For the past two weeks (is this serendipitous?) I have been mulling over William Wordsworth’s “Lines.  Composed a Few Miles above Tintern Abbey, on Revisiting the Banks of the Wye during a Tour.  July 13, 1798.”  I have also lingered over a watercolor by J. M. W. Turner, composed while the painter was quite young and visiting that same Medieval ruin of a church.  The poem and the painting have been on my mind the past few weeks, again with all those Proustian notions–of memories, of loss and of presence.

Other writers have expressed this better than I, but I know these heart-shuddering sentiments of standing in the midst of something left over from the past, with the wreckage of decomposition prevalent, and I simultaneously feel a profound loss and an exhilarating “presence.”  This is what I feel when I look on this church ruin adjacent to a thriving Sundance Square in Fort Worth, Texas.  At the close of the 19th century, worshipers, mourners, seekers–people of all persuasions–lingered on these grounds and worshiped within the sacred space.  I tried to focus on those matters while the traffic of downtown Fort Worth whizzed past me.  One memorable moment during this 30-minute sketching exercise was a courteous bicycle security guard working for the city stopping by and chatting with me for a few minutes.  Her presence, and the knowledge that there were “many of them” about the town, made me feel safer to return here and sketch again.  Indeed I shall.

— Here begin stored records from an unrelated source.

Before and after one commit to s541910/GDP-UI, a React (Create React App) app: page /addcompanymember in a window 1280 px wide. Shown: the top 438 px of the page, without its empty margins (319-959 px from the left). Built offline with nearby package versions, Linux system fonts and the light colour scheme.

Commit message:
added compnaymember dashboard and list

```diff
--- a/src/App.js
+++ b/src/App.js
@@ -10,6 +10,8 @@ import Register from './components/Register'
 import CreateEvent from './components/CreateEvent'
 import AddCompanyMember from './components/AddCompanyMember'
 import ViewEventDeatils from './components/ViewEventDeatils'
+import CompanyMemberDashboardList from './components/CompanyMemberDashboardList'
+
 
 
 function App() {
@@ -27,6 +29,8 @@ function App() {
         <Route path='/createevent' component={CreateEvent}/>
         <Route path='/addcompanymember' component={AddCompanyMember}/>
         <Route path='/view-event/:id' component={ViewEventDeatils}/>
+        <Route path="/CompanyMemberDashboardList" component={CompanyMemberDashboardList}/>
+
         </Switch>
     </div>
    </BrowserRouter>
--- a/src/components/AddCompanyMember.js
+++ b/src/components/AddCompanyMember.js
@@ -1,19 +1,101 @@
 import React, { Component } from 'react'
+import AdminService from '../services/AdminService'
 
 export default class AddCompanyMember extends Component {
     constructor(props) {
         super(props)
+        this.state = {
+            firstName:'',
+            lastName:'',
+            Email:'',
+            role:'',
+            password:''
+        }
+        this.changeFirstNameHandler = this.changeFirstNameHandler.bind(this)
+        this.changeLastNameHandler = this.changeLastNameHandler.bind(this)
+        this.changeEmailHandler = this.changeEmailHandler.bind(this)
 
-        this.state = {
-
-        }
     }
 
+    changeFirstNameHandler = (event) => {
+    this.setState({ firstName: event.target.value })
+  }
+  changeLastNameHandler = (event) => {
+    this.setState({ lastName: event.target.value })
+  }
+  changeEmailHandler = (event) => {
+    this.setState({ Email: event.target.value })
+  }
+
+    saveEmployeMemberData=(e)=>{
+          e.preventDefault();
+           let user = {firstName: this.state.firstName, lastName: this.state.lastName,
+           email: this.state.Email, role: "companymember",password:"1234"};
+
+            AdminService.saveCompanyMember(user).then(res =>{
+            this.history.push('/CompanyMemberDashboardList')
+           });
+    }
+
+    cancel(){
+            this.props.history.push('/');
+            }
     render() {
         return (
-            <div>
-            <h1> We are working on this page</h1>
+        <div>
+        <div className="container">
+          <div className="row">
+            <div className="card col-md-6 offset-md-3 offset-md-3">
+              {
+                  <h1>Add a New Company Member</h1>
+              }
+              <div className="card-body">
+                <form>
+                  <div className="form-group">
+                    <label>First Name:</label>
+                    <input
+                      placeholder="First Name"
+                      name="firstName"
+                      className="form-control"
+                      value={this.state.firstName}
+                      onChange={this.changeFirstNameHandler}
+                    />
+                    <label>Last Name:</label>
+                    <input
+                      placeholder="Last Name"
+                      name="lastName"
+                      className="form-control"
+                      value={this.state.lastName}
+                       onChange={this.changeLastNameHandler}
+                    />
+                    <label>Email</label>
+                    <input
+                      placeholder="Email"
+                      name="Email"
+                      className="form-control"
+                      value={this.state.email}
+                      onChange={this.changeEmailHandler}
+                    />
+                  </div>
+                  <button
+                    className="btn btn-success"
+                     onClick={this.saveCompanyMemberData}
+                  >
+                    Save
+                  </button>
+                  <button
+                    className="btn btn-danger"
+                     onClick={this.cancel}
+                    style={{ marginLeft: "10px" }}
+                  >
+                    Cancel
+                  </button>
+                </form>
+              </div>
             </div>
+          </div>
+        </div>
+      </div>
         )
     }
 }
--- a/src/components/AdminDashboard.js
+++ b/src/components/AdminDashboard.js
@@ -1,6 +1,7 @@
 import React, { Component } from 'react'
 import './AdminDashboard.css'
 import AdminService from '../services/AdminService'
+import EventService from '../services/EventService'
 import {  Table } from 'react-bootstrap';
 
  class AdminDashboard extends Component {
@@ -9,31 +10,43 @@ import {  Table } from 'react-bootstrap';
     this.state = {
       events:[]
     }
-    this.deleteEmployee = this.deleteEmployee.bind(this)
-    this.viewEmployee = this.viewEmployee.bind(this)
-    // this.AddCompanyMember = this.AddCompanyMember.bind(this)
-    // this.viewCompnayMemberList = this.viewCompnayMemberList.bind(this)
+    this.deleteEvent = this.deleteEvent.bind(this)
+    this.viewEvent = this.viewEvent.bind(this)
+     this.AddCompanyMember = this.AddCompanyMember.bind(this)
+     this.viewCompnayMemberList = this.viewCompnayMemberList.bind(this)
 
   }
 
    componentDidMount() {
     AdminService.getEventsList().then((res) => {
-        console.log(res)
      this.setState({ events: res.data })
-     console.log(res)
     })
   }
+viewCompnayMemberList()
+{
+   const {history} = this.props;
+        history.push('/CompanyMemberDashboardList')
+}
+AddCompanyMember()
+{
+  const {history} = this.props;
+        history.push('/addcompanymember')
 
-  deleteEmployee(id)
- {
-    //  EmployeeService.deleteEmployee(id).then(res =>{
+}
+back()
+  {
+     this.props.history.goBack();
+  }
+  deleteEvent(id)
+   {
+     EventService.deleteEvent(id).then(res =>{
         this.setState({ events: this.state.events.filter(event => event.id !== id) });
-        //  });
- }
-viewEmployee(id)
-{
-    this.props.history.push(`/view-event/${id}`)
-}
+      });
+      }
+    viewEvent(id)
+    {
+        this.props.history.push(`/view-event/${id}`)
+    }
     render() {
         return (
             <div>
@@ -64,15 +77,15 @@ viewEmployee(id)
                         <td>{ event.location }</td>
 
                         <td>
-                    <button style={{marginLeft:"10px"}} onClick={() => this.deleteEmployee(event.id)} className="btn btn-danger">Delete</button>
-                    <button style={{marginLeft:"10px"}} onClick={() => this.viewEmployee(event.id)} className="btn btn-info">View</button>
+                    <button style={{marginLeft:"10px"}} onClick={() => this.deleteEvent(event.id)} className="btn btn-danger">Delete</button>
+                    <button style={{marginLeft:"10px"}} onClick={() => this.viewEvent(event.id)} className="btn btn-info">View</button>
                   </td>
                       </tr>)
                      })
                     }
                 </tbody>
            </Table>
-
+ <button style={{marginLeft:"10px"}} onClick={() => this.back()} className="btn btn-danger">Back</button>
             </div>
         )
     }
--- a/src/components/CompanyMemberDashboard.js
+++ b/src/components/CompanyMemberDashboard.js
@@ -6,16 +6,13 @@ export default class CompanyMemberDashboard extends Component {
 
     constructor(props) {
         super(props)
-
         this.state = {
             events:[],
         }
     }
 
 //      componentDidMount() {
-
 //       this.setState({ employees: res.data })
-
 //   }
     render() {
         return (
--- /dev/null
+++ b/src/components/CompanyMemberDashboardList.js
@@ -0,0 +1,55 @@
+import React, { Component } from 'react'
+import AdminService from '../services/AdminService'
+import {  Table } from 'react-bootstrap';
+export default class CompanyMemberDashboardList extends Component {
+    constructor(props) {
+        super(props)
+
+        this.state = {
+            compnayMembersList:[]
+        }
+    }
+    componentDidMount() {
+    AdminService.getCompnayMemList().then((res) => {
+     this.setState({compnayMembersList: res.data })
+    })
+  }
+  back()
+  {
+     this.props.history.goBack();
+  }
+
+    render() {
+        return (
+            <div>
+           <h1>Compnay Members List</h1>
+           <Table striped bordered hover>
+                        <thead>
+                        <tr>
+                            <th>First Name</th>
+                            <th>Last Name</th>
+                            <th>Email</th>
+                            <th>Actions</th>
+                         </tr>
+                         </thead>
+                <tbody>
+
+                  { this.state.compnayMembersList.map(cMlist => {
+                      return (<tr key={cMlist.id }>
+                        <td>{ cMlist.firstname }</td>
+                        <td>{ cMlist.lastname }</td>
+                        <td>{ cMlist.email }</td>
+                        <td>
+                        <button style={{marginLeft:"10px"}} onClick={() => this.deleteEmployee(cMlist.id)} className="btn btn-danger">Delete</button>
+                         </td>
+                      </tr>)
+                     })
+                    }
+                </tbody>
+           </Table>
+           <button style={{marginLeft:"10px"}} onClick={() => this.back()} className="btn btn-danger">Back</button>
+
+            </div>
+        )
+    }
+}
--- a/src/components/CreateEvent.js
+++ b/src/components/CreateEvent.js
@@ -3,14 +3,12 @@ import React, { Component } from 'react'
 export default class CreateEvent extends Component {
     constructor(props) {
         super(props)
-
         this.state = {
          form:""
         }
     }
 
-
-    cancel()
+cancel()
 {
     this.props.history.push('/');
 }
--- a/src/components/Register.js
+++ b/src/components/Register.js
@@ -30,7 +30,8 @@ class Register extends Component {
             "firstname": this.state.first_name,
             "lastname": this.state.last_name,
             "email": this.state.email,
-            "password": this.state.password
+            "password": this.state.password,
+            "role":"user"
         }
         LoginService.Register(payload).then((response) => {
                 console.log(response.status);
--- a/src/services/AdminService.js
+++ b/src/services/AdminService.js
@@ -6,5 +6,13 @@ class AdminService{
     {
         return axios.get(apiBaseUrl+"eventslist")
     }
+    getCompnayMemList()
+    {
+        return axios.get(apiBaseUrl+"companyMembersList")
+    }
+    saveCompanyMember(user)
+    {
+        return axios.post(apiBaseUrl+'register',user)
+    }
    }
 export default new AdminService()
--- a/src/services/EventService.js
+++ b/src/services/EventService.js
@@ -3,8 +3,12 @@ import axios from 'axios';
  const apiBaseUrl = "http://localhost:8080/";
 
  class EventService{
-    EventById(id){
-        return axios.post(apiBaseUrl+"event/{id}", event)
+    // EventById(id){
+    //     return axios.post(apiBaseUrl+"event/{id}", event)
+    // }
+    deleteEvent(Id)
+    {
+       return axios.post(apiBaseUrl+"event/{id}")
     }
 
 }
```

Thank you for reading.  It is now Saturday, and I hope to get some quality work done in watercolor by the close of this day.